Given the close historical connection between the Indo-Aryan languages (mostly in the northern part of the Indian subcontinent) and the fact that South Asian languages from different families (i.e., Indo-Aryan, Dravidian, Tibeto-Burman) are part of a Sprachbund (Masica 1976), a common ancestry of the case morphemes is likely. Indeed, Zakharyin 1979, citing historical reconstructions by Bloch (1920), suggests as much. This project therefore sets out to:
a) document and understand the synchronic case systems of South Asian languages;
b) trace the sources of the modern case morphology in these languages;
c) develop a theory about the development and distribution of modern case morphology.
This project undertakes to understand how the semantic fields occupied by ancestral case markers are mapped onto present day case systems, so as to result in a very different distribution of individual markers, but still retain the case alternations that were characteristic of the ancestral case system. This involves:
a) understanding modern South Asian case systems;
b) tracing the sources of modern case marking in several South Asian languages;
c) understanding the semantic fields occupied by the ancestors of the modern case marker;
d) how these semantic spaces/fields map onto to modern case systems and case oppositions.
Initial prime candidates for an examination of modern case systems are Urdu/Hindi, Punjabi, Siraiki, Nepali, Gujarati, Marathi, and Bengali. These are all Indo-Aryan languages, but the project will include a comparative look at Dravidian. This is because the semantic case oppositions are typical not just of Indo-Aryan languages, but of the larger South Asian language area(Sprachbund).
There are thus several major components to the project:
a) Synchronic investigation of the kinds of case alternations that exist today in South Asian languages. This involves arriving at a detailed understanding of the morphosyntactic factors governing the case system, as well as being able to articulate a precise semantic understanding of the oppositions.
b) Diachronic investigation establishing the sources of the modern case markers.
c) Formulation of a theory of historical development of new case markers, which takes into account how the semantic fields denoted by an ancestral element interact with existing semantic alternations in the language.
Two sub-goals of the project are:

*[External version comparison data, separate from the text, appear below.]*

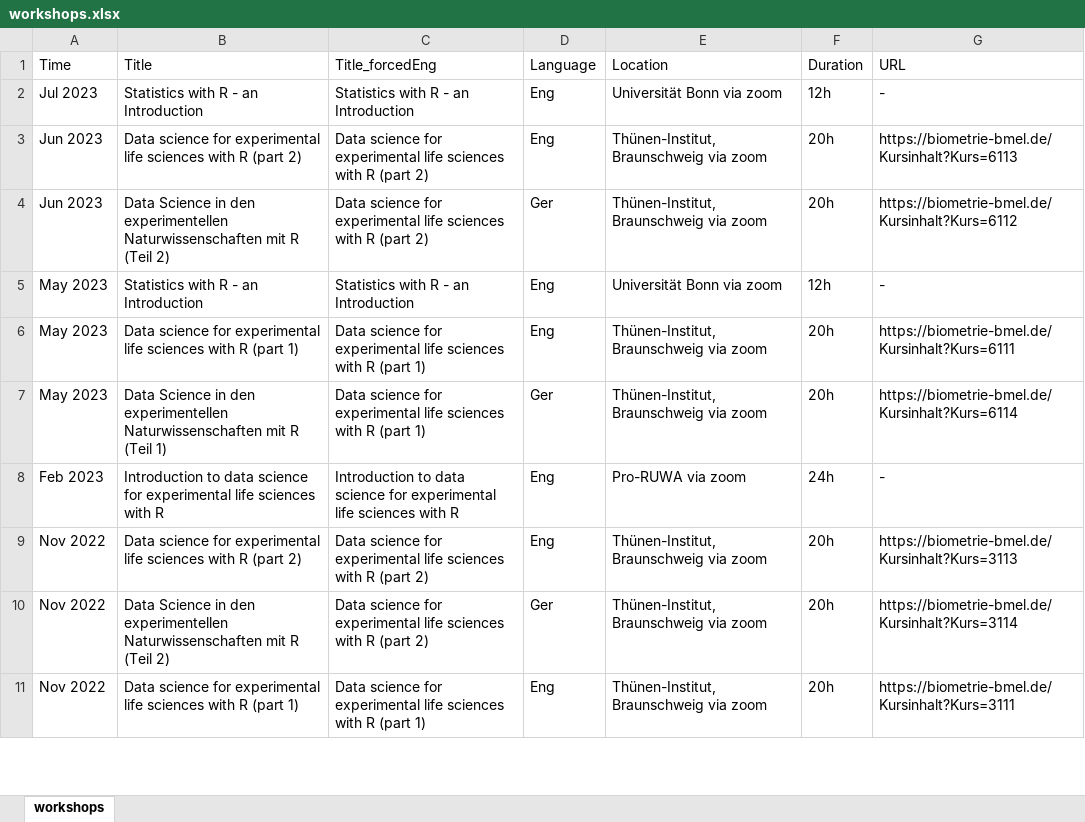
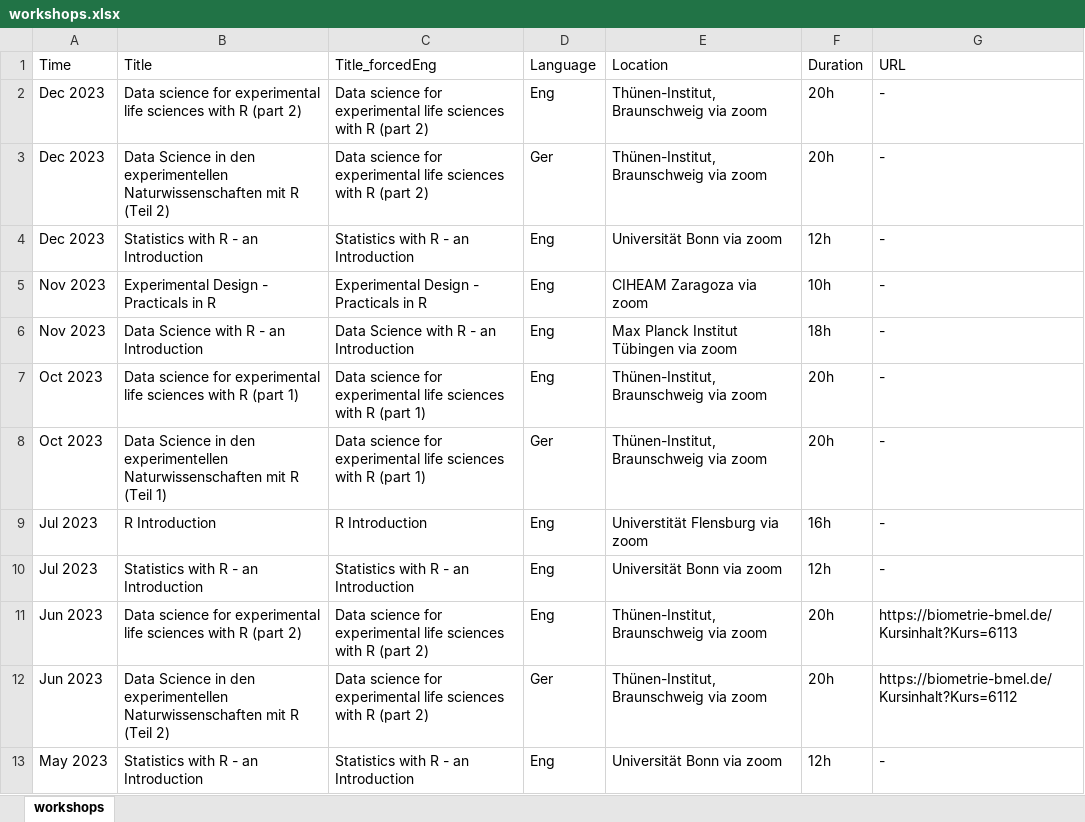
Before and after one commit to SchmidtPaul/Schmidtpaul.github.io, an Excel workbook: docs/src/workshops.xlsx, sheet workshops, drawn as a sheet; only a part is shown; the shorter side is filled out with more unchanged rows; values as stored, in another font and other column widths than the file's, no borders; the diff names each change by its address in the sheet, - before the commit and + after, or states it on an @@ line.

Commit message:
new workshops

```diff
--- a/docs/src/workshops.xlsx (sheet workshops)
+++ b/docs/src/workshops.xlsx (sheet workshops)
+row 2: Dec 2023 | Data science for experimental life sciences with R (part 2) | Data science for experimental life sciences with R (part 2) | Eng | Thünen-Institut, Braunschweig via zoom | 20h | -
+row 3: Dec 2023 | Data Science in den experimentellen Naturwissenschaften mit R (Teil 2) | Data science for experimental life sciences with R (part 2) | Ger | Thünen-Institut, Braunschweig via zoom | 20h | -
+row 4: Dec 2023 | Statistics with R - an Introduction | Statistics with R - an Introduction | Eng | Universität Bonn via zoom | 12h | -
+row 5: Nov 2023 | Experimental Design - Practicals in R | Experimental Design - Practicals in R | Eng | CIHEAM Zaragoza via zoom | 10h | -
+row 6: Nov 2023 | Data Science with R - an Introduction | Data Science with R - an Introduction | Eng | Max Planck Institut Tübingen via zoom | 18h | -
+row 7: Oct 2023 | Data science for experimental life sciences with R (part 1) | Data science for experimental life sciences with R (part 1) | Eng | Thünen-Institut, Braunschweig via zoom | 20h | -
+row 8: Oct 2023 | Data Science in den experimentellen Naturwissenschaften mit R (Teil 1) | Data science for experimental life sciences with R (part 1) | Ger | Thünen-Institut, Braunschweig via zoom | 20h | -
+row 9: Jul 2023 | R Introduction | R Introduction | Eng | Universtität Flensburg via zoom | 16h | -
```
Also changed, not shown: src/workshops.xlsx, 26 other files.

a) Arrive at an understanding of why a certain form ends up as an ergative in one language, but as a dative in another language (or even within the same language) and a genitive in a third, i.e., to understand the underlying affinity between ergatives, datives, instrumentals and genitives.
b) Understand how underlying case oppositions (case alternations) can remain stable despite a massive change in the attendent morphophonological material.